● **What is required**:
Starting at the line that contains "并compare & update", quote each line exactly through the last line of the entries, both included.

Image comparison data
..............................

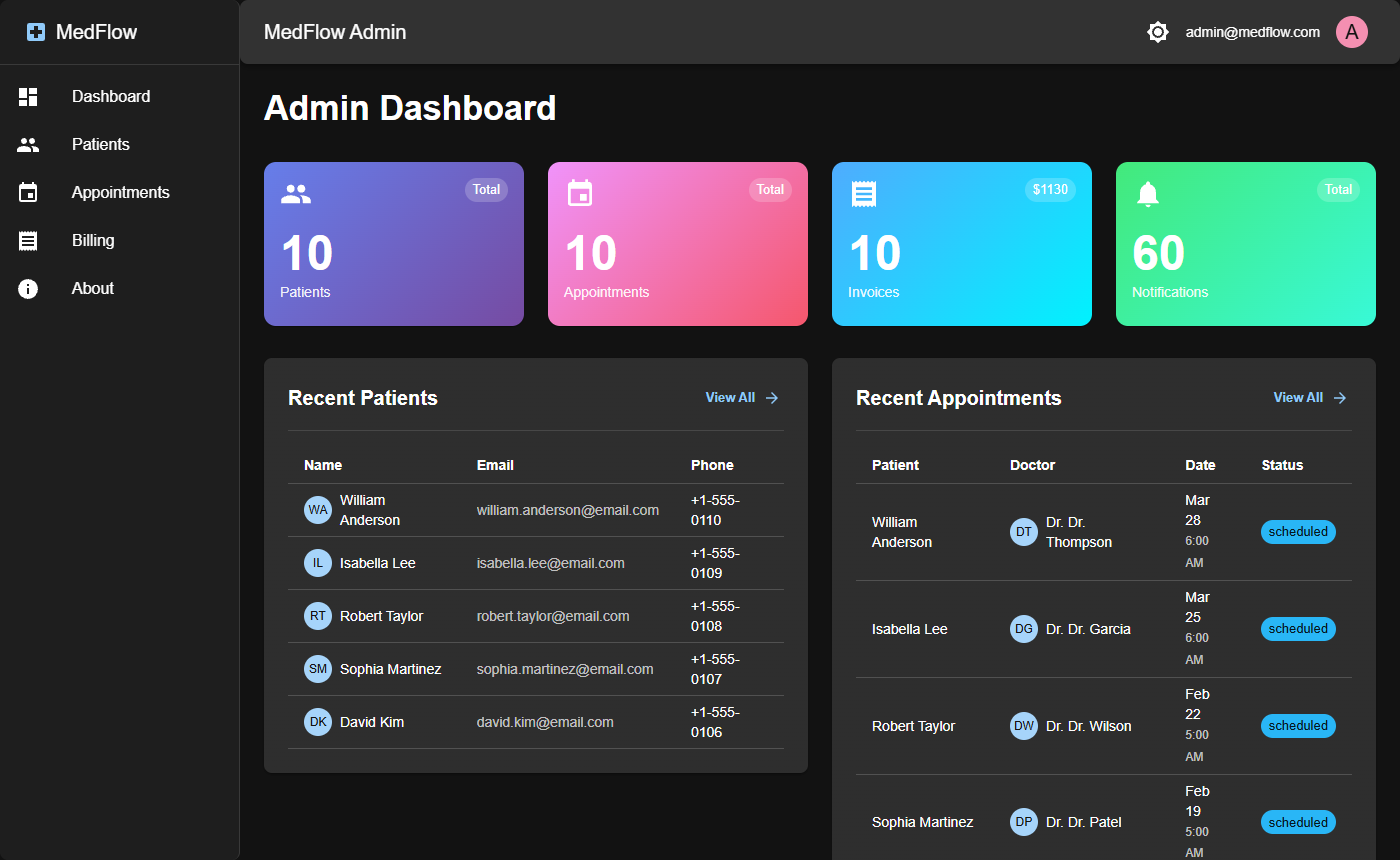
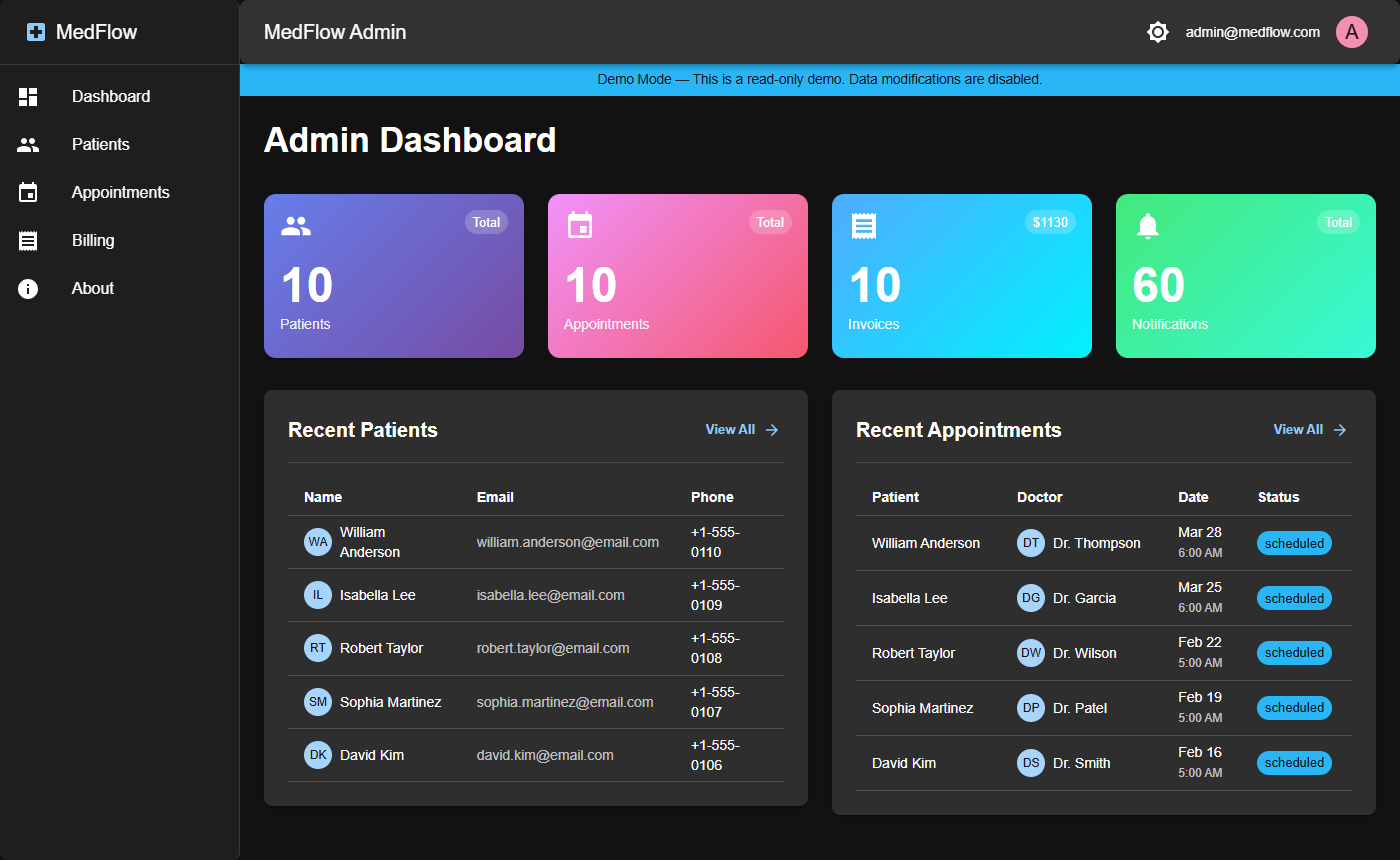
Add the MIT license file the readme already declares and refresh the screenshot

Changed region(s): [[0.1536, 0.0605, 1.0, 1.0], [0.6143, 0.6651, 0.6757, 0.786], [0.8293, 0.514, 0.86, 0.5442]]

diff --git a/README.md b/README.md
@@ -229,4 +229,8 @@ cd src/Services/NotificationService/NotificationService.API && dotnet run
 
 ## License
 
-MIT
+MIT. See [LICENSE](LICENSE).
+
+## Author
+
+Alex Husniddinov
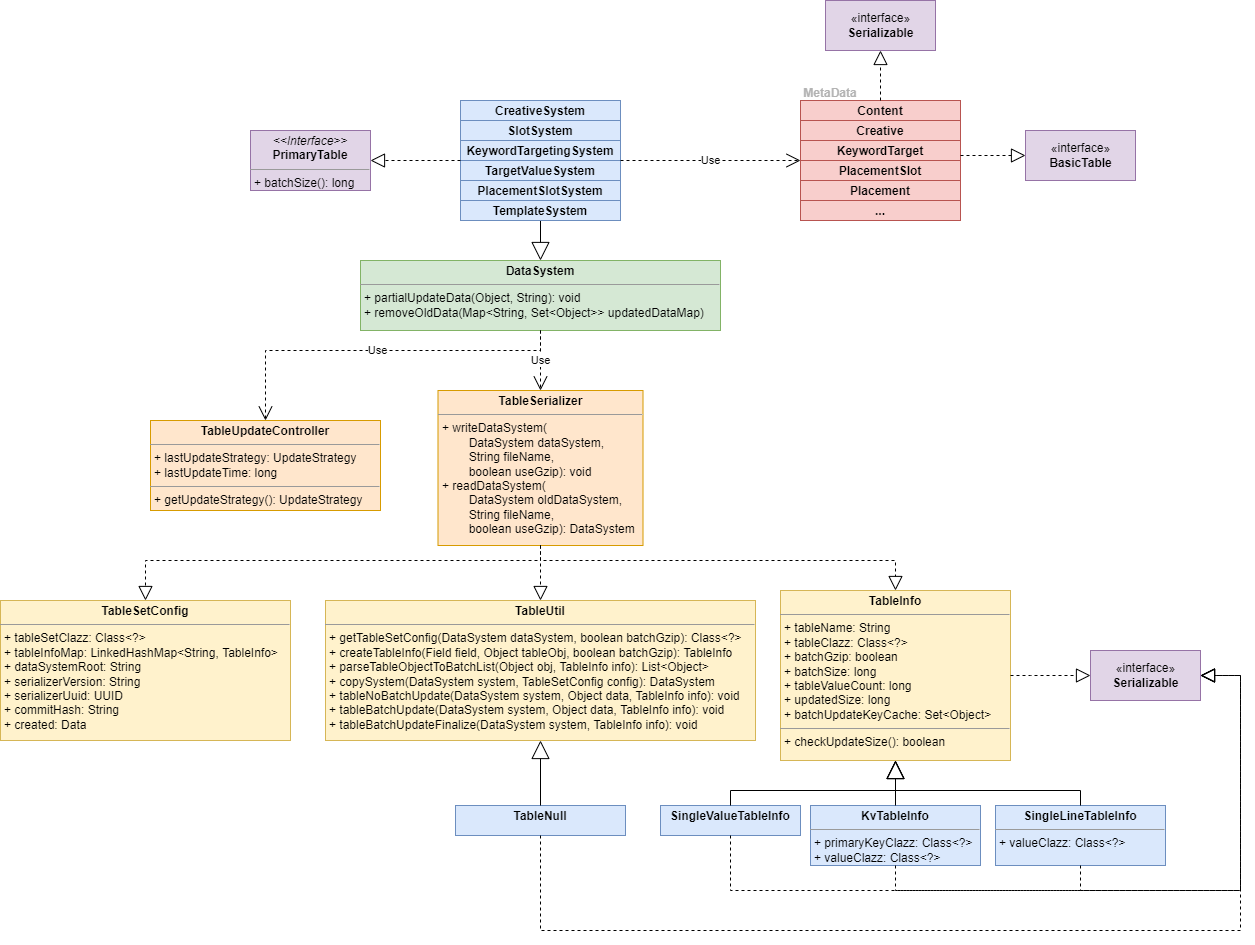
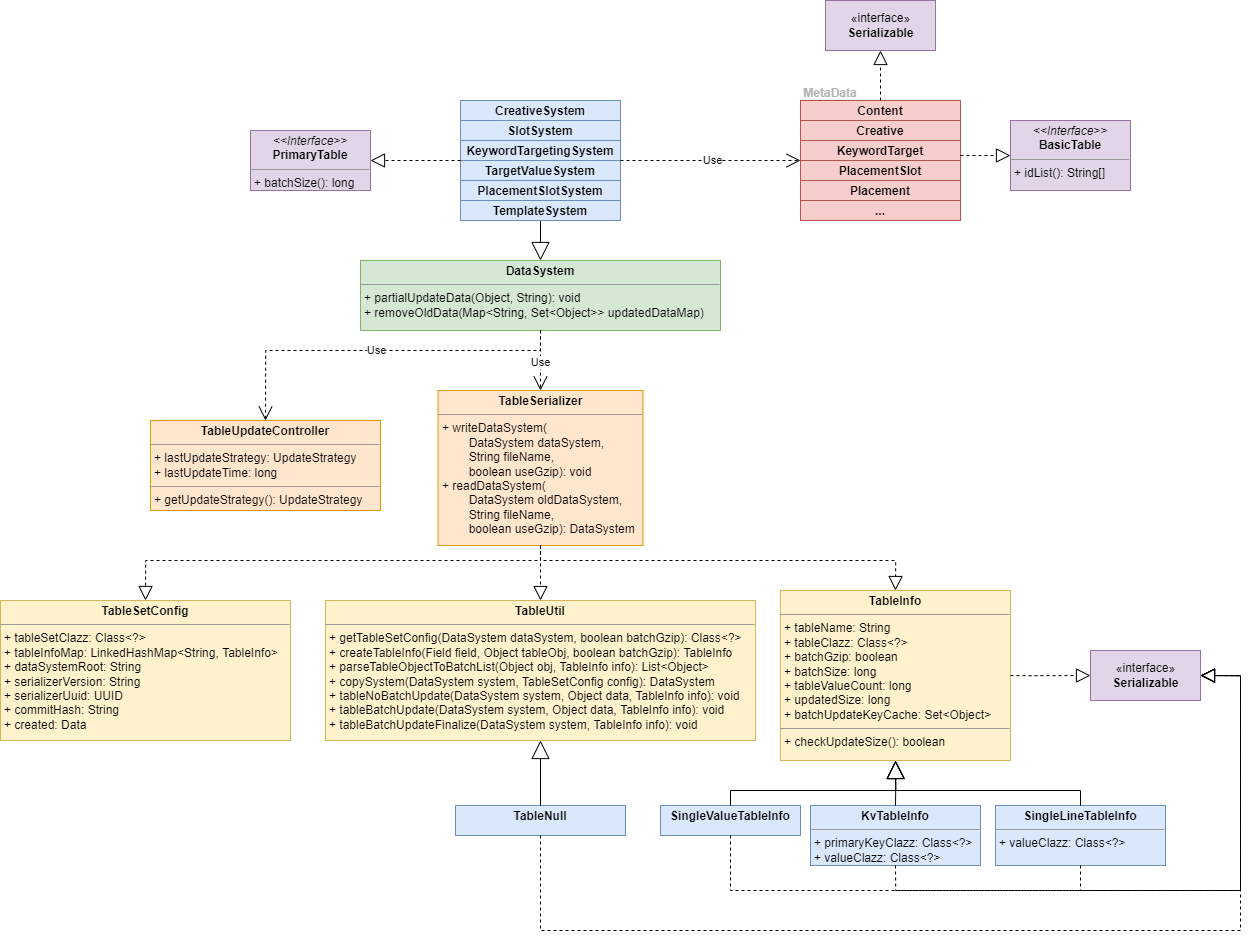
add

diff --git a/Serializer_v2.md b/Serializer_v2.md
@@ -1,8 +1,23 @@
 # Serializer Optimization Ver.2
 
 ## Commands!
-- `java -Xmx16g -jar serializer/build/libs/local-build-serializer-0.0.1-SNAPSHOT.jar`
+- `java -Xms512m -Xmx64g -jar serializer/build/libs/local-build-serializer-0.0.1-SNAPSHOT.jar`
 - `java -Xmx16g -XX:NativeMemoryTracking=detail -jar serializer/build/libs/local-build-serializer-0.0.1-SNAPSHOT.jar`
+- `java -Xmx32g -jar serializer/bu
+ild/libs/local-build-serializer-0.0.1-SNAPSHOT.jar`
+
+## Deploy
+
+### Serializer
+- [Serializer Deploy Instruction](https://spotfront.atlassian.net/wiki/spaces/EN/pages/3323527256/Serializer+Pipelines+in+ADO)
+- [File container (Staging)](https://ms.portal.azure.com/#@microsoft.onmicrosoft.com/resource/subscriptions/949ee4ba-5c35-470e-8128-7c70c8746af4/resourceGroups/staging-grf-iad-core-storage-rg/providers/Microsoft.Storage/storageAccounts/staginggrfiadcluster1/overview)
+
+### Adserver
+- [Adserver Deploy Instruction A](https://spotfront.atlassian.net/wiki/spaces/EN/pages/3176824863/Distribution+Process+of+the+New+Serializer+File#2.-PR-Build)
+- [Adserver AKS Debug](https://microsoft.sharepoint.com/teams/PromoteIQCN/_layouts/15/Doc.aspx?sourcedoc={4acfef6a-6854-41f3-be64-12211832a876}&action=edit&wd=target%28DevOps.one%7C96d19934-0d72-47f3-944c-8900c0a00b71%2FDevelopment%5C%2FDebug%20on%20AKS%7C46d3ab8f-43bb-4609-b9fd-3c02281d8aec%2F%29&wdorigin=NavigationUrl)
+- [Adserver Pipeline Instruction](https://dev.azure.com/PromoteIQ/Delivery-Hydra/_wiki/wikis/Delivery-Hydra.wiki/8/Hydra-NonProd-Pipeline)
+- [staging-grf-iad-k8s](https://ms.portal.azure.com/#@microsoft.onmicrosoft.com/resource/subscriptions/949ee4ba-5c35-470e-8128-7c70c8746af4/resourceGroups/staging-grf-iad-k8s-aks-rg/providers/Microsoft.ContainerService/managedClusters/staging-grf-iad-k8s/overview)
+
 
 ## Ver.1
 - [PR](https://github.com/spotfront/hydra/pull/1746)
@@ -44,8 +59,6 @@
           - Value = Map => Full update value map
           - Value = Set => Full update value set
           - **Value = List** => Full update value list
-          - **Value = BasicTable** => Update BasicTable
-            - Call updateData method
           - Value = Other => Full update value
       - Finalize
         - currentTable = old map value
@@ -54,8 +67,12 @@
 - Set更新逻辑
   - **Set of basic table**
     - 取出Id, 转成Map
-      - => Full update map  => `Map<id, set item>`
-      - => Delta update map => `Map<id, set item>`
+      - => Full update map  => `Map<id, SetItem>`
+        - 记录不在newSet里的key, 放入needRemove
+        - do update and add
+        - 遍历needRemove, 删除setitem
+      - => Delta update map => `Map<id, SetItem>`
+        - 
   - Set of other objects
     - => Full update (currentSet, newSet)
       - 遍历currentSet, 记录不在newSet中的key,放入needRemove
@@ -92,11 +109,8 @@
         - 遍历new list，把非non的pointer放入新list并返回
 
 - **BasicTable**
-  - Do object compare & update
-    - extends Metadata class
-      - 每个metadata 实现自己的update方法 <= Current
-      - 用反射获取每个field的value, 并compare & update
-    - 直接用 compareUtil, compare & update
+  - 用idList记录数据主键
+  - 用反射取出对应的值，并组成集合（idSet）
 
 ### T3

..............................

● **Result for this task**:
-      - 用反射获取每个field的value, 并compare & update
-    - 直接用 compareUtil, compare & update
+  - 用idList记录数据主键
+  - 用反射取出对应的值，并组成集合（idSet）
 
 ### T3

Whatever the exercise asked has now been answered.